Illustration by Josie Moir

Towards the end of the last term, I started thinking about writing something for this column that wasn’t just an extended diary entry. Shockingly. I wanted to embark upon something that would be more of a project, something that I could mould into a series of sorts, something that made a point in a more detailed and broadened way.

I was also thinking more about family history — my Grandad has been working on a family tree that, thanks to a serendipitous combination of his extremely diligent work and the quality of Mauritius’ archives, reaches far back into the 17th century. Whilst these ancestors exist to me now as French and Indian names beneath grainy black and white photos in an Excel spreadsheet, they did of course have rich and individual lives of which we now know very little. And even for the people about whom we have some biographical information, whilst we can flesh them out with birth places and professions, we simply cannot know who they were when it comes to the contents of their thoughts. We know who they married, but not how they felt about their spouse. We know how many children they had, but nothing about those relationships. We have the who, what, and where, but no why and how.

Of course, when future generations delve into their family archives, they will have a lot more to find. Our children’s children’s children might be constructing family trees using profile pictures instead of portrait photos, with a wealth of content through which to understand who their ancestors were. But having access to more information does not necessarily mean having an interest in it — in the same perverse way that the first place you look up on Google Street View is your own house, we are often far more consumed by (and concerned about) our own lives and our own bubbles than the wider world. It may be that lives are simply more captivating when you know the person living them.
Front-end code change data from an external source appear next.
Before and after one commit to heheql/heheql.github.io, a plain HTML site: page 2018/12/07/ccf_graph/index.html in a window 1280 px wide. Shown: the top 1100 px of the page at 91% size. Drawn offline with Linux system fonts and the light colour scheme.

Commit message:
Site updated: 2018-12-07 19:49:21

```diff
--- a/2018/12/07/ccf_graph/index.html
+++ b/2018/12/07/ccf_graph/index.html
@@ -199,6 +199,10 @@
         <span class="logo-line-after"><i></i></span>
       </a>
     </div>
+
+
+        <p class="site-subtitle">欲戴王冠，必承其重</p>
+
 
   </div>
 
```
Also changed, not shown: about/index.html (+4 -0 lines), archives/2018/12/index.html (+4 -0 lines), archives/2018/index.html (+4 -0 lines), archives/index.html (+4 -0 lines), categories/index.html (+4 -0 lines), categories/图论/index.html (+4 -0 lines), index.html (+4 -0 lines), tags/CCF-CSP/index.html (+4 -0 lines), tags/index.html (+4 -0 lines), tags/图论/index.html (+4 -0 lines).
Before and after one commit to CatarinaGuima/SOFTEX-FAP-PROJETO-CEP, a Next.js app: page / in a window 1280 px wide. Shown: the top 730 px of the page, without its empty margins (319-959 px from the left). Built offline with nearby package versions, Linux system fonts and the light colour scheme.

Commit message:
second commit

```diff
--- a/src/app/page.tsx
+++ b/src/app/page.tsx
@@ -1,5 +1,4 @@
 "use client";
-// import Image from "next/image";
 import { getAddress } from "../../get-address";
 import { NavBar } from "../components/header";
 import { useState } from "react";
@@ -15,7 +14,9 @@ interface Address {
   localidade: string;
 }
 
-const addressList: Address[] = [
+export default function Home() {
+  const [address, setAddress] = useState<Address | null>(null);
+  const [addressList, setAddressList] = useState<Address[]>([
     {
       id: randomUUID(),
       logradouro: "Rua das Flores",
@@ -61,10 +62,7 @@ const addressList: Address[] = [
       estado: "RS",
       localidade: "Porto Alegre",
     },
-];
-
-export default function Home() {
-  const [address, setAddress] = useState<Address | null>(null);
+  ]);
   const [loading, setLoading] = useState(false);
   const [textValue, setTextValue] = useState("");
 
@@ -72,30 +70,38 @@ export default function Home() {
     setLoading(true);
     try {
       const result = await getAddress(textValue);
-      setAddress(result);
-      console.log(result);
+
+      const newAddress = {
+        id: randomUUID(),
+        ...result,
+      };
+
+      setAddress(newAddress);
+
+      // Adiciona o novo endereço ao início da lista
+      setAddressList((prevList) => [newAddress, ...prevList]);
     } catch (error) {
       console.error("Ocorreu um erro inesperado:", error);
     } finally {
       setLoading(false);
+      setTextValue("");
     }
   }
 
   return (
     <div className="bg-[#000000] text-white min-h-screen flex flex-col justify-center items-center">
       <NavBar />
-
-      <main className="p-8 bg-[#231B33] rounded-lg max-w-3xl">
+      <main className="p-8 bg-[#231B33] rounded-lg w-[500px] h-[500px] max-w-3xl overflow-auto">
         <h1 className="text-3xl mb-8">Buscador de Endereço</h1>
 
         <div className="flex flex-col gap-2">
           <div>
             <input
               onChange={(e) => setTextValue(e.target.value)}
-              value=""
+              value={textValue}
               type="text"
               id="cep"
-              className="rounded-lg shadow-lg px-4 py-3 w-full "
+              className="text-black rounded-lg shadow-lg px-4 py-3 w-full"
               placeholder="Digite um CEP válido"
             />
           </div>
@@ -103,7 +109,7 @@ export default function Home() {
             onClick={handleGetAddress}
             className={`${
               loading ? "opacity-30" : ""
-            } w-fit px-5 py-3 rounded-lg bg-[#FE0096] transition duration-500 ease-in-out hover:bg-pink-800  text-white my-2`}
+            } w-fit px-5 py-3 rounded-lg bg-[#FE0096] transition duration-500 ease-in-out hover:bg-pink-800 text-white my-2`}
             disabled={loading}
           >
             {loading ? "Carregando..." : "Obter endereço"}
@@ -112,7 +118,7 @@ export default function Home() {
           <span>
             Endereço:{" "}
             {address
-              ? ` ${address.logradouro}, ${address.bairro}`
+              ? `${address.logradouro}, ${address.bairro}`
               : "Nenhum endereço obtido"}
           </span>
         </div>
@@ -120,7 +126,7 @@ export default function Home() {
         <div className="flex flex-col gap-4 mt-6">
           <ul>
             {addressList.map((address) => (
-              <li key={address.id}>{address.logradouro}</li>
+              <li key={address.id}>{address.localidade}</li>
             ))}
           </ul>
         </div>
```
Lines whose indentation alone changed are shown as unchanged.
Thinking about all of this — about creating something bigger, about looking back, about looking forward — and thinking about the way that what I’ve written for this column so far has been some kind of self-centred investigation into who I am and why, I’ve decided on a project for this term. Over the vac, I interviewed my two grandmothers and my mother, asking them about their upbringings; their families; their careers; their mental health; their children. We talked about childhood and motherhood and personhood. We talked about what we absorb from those around us, and what we pass on. We talked about who we are and why.

I ended up with over 8,000 words of content, which I cannot just give to you. I wish I could because I do genuinely believe that every word of it is worth a huge amount, and that the overall comprehension that you can achieve from these conversations is really quite something. But I can’t. Nonetheless, over the next few weeks, I plan on presenting three  remarkable people: my mother Deborah, and my grandmothers Jill and Christine.

I am not trying to construct a universal portrait of womanhood or make any massive general points about this. I don’t think that everything has to be incredibly profound and simultaneously very widely applicable in order to be interesting or useful. Actually, I think that the stories and experiences and thoughts of individuals – marketed as exactly that – are most valuable of all. I do also think, however, that there are larger social comments to be drawn from studying generations — studying patterns and cycles, what changes and what doesn’t.

When I turned 19 over the vac, I made myself a birthday resolution: to get better at listening to myself. Whilst it may seem as though that would be an intrinsically self-contained process, possibly the most effective thing in helping me move towards this resolution was listening to the women who have shaped me and feeling the power that is knowing that I am part of them and they are part of me. As well as existing as our own people, we exist as, through and in each other. I like so much more of myself when I can see where it has come from.

It feels like a natural progression to move from self-analysis and writing about aspects of my identity to exploring similar ideas as applied to the people around me, who so kindly have let me pick their brains and write them down. I’m excited to see what this amounts to, and to be able to share some of what makes me love the people I love. I hope you will enjoy reading this series as much as I have enjoyed constructing it.